At Knots End...
Color theory is an interesting subject, and while engrossed in quilt making, I had the opportunity to play with and learn about color and color theory. I am interested in the topic, but am no authority. I can however, recommend a couple very helpful books on the topic; "The Beader's Guide to Color" or "The Beaders Color Palette" both by Margie Deeb.
She describes commonly known emotional or cultural meanings associated with colors. Color is associated with mood ( calmness, serenity, anger, depression), temperature ( warm or cool); can evoke memories (places, images). Color is associated with seasons, mourning, celebrations, the birth of a baby boy or girl!
I would like to pass on a few tidbits from Margie Deebs book, The Beader's Guide to Color:
- Yellow in all cultures represents enlightenment, wisdom and light. It is a dominant color, grabs attention,- small bits add vitality, while large amounts strain the eye! Added to white, the ivory or cream versions convey elegance, and airiness.
- Orange is friendly, welcoming, and outgoing! It stimulates an appetite for the good things in life. It says "look at me" . It is used in color therapy as an invigorating antidepressant.

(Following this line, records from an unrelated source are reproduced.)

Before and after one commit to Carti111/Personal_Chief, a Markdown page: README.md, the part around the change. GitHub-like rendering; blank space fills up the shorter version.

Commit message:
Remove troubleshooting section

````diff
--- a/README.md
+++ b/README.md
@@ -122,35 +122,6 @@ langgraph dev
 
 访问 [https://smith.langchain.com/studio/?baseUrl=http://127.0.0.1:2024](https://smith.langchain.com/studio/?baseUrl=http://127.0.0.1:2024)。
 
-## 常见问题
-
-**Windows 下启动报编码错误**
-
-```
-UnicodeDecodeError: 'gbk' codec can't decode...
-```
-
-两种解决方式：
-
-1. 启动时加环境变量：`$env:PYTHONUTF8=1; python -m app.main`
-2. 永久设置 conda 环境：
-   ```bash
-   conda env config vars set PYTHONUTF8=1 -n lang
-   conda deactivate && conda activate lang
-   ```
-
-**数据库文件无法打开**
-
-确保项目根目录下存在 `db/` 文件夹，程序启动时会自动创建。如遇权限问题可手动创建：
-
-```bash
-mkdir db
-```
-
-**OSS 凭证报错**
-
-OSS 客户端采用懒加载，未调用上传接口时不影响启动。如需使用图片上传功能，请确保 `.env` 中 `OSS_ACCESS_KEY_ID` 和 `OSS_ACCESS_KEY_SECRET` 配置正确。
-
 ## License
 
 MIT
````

- "Red demands attention, broadcasts danger, commands strength, declares devotion, quickens the heartbeat, incites aggression, inflames passion and proclaims love."

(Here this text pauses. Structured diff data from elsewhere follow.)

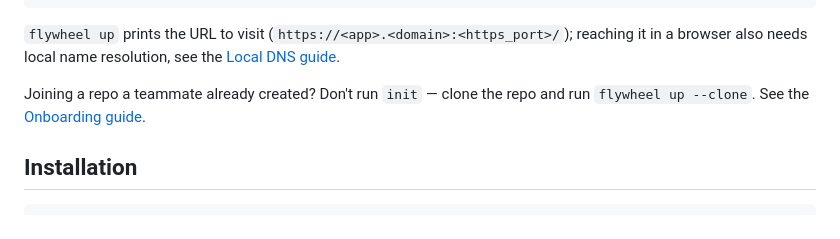
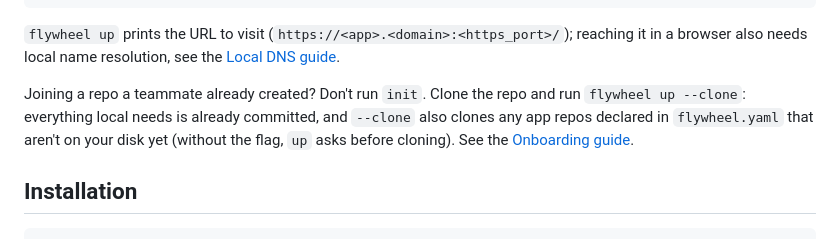
Before and after one commit to cobr-io/flywheel, a Markdown page: README.md, the part around the change. Drawn GitHub-style.

Commit message:
docs: explain what up --clone does in the quickstart

```diff
--- a/README.md
+++ b/README.md
@@ -90,8 +90,10 @@ flywheel add app <dir>   # scaffold a builder + workload from a worktree dir
 reaching it in a browser also needs local name resolution, see the
 [Local DNS guide](docs/guides/local-dns.md).
 
-Joining a repo a teammate already created? Don't run `init` — clone the repo
-and run `flywheel up --clone`. See the
+Joining a repo a teammate already created? Don't run `init`. Clone the repo
+and run `flywheel up --clone`: everything local needs is already committed,
+and `--clone` also clones any app repos declared in `flywheel.yaml` that
+aren't on your disk yet (without the flag, `up` asks before cloning). See the
 [Onboarding guide](docs/guides/onboarding.md).
 
 ## Installation
```
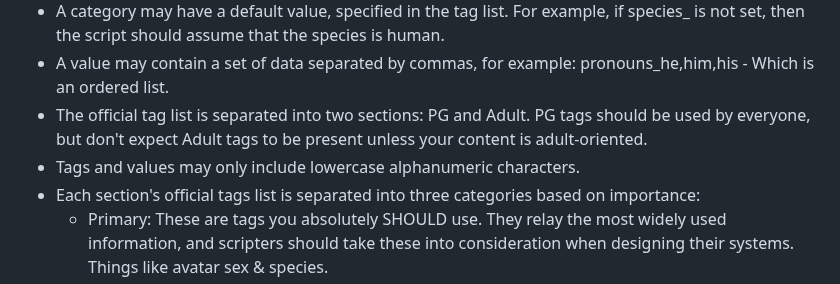
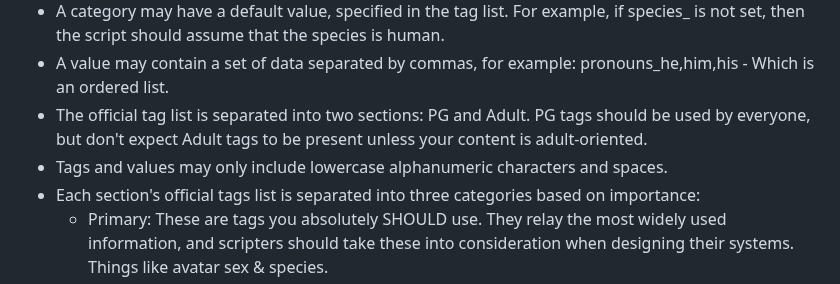
Before and after one commit to JasXSL/sTag, a Markdown page: README.md, the part around the change. Drawn GitHub-style.

```diff
--- a/README.md
+++ b/README.md
@@ -14,7 +14,7 @@ We picked the double and single dollar-separated syntax because of the free JasX
 - A category may have a default value, specified in the tag list. For example, if species_ is not set, then the script should assume that the species is human.
 - A value may contain a set of data separated by commas, for example: pronouns_he,him,his - Which is an ordered list.
 - The official tag list is separated into two sections: PG and Adult. PG tags should be used by everyone, but don't expect Adult tags to be present unless your content is adult-oriented.
-- Tags and values may only include lowercase alphanumeric characters.
+- Tags and values may only include lowercase alphanumeric characters and spaces.
 - Each section's official tags list is separated into three categories based on importance:
   - Primary: These are tags you absolutely SHOULD use. They relay the most widely used information, and scripters should take these into consideration when designing their systems. Things like avatar sex & species.
   - Secondary: These are tags that are recommended, but aren't as important as primary. These are things like whether your avatar has fur, hair, a tail etc.
```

- Magenta exudes luxury, more so than red. Colors that match magenta in intensity are black, lime green, tourquoise, and yellow. Calm magenta with light blue and lavender. Magenta is called a freespirited libertine!
- Yellow green has associations with sickness and fear....to evoke cheerful feelings, clear bright versions are used. To create an ominous feeling, the yellow green is muted or darkened with black!
- Gray is strong, quiet, timeless and classic; can be warm or cool.
Nothing new at the moment on this topic!
Cold connections seems to be a jewelry trend right now. Besides seeing jewelry mags demonstrating the techniques, Kim St.Jean teaches classes at bead conferences and workshops, and has authored "Mixed Metal Mania."
Kim has included great photos and detailed instructions to make simple jewelry using "cold connections" to connect metal pieces with rivets, jump rings or wire. Metal is colored, textured and shaped, and combined with other metals, stones, shells, and glass to create unique pendants and cuff bracelets.
Heat and chemical treatment of silver, brass or copper create beautiful patina and vibrant colors. Very informative, readable craft book.